**HOW TO COMPLETE THIS TASK**.
Which lines of the data hold the word "custom"? Copy all of them.
━━ RECORDS PROVIDED ━━
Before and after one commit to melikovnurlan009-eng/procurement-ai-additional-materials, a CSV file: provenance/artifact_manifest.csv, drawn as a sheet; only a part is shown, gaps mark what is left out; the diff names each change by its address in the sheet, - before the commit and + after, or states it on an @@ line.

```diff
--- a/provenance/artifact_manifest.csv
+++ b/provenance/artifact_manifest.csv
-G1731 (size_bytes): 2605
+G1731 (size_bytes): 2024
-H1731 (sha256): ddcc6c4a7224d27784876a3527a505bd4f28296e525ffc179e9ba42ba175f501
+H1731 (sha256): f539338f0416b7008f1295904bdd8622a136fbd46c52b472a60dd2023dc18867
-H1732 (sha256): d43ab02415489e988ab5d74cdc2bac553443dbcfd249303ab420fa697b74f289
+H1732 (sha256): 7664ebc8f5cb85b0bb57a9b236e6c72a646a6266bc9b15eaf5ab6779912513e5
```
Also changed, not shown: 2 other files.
━━━
━━ RECORDS PROVIDED ━━
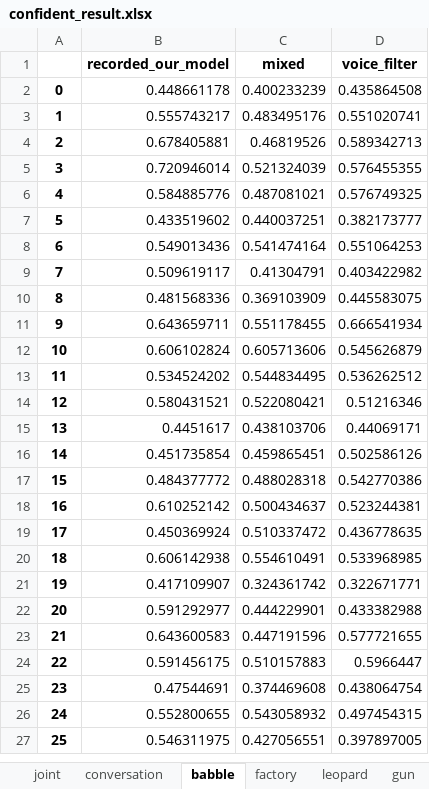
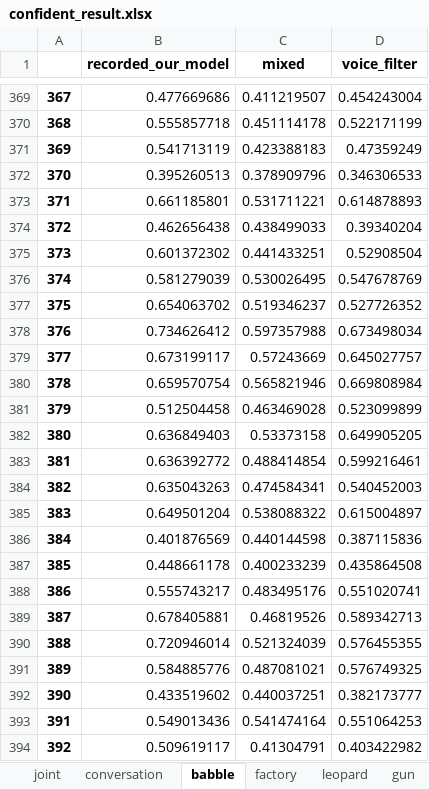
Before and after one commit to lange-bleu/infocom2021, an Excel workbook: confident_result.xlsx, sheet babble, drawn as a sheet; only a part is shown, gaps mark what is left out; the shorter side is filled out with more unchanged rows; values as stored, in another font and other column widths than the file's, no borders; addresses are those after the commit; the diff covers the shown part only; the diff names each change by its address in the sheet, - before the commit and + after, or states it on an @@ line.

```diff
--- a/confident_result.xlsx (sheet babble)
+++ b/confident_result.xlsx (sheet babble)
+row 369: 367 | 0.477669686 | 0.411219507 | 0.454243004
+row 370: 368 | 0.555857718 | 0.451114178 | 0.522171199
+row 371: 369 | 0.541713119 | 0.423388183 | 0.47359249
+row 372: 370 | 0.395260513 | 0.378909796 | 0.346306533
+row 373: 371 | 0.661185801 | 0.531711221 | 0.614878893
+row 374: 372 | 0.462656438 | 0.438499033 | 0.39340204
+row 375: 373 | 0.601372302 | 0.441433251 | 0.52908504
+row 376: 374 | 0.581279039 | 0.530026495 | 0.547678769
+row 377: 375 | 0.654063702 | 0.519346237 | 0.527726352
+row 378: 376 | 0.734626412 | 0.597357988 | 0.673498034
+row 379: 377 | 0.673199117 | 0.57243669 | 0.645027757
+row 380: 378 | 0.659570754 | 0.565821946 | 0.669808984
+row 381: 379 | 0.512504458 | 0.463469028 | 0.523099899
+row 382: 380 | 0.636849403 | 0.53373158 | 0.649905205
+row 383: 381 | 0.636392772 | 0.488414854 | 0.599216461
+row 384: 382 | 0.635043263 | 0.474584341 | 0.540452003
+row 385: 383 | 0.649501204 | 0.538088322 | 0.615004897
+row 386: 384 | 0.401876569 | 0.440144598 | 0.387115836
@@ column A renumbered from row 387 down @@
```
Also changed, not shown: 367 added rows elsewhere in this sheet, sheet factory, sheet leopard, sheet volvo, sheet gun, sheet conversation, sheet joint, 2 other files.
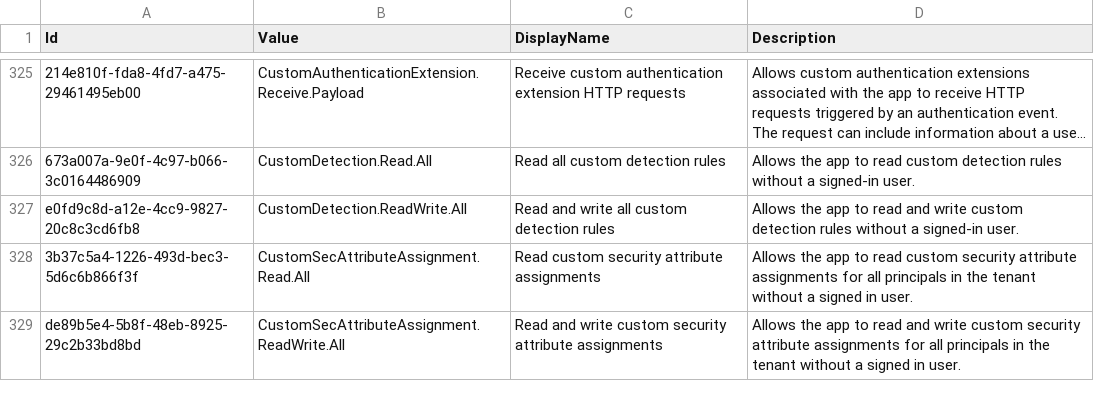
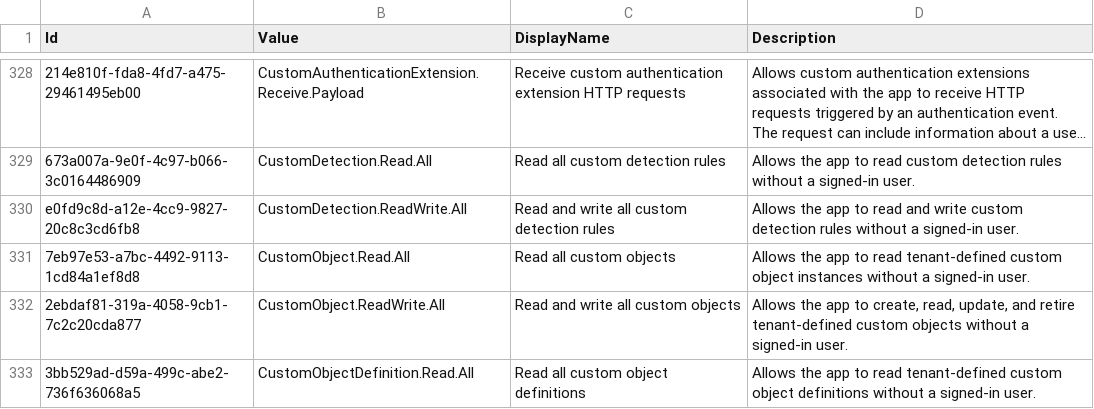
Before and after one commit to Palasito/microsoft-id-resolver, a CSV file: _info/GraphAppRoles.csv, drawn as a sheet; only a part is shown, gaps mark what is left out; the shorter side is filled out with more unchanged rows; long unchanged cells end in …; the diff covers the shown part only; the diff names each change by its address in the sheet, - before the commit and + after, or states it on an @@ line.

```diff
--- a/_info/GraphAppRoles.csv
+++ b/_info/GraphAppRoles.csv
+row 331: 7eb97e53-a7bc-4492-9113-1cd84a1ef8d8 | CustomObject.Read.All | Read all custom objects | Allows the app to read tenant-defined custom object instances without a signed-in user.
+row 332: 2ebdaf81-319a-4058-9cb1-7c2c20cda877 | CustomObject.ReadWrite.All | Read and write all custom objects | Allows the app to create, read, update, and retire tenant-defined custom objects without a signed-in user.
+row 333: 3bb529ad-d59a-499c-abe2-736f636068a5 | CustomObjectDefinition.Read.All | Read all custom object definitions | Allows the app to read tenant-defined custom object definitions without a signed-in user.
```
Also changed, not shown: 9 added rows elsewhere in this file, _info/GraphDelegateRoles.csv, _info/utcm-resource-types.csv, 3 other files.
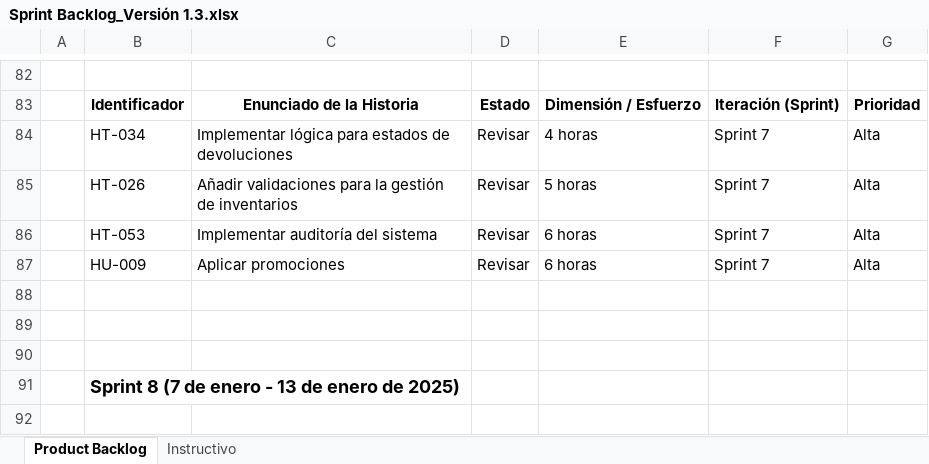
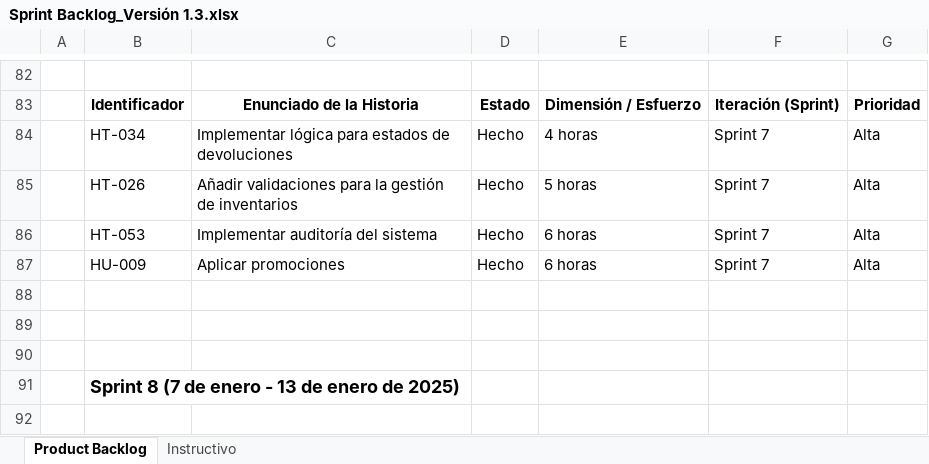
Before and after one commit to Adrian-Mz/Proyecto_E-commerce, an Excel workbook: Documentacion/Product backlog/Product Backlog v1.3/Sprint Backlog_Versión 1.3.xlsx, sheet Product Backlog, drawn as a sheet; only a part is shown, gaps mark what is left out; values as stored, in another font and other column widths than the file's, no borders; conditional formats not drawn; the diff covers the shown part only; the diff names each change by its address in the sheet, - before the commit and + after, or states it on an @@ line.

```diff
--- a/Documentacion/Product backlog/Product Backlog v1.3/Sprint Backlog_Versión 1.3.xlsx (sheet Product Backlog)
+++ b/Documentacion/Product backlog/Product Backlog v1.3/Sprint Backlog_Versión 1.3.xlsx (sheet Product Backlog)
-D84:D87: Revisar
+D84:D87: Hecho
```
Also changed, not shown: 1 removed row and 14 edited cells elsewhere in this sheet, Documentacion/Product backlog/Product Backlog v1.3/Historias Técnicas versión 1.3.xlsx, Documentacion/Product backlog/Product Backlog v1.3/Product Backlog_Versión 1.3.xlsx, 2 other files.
━━━
**EXERCISE OUTPUT**.
+row 331: 7eb97e53-a7bc-4492-9113-1cd84a1ef8d8 | CustomObject.Read.All | Read all custom objects | Allows the app to read tenant-defined custom object instances without a signed-in user.
+row 332: 2ebdaf81-319a-4058-9cb1-7c2c20cda877 | CustomObject.ReadWrite.All | Read and write all custom objects | Allows the app to create, read, update, and retire tenant-defined custom objects without a signed-in user.
+row 333: 3bb529ad-d59a-499c-abe2-736f636068a5 | CustomObjectDefinition.Read.All | Read all custom object definitions | Allows the app to read tenant-defined custom object definitions without a signed-in user.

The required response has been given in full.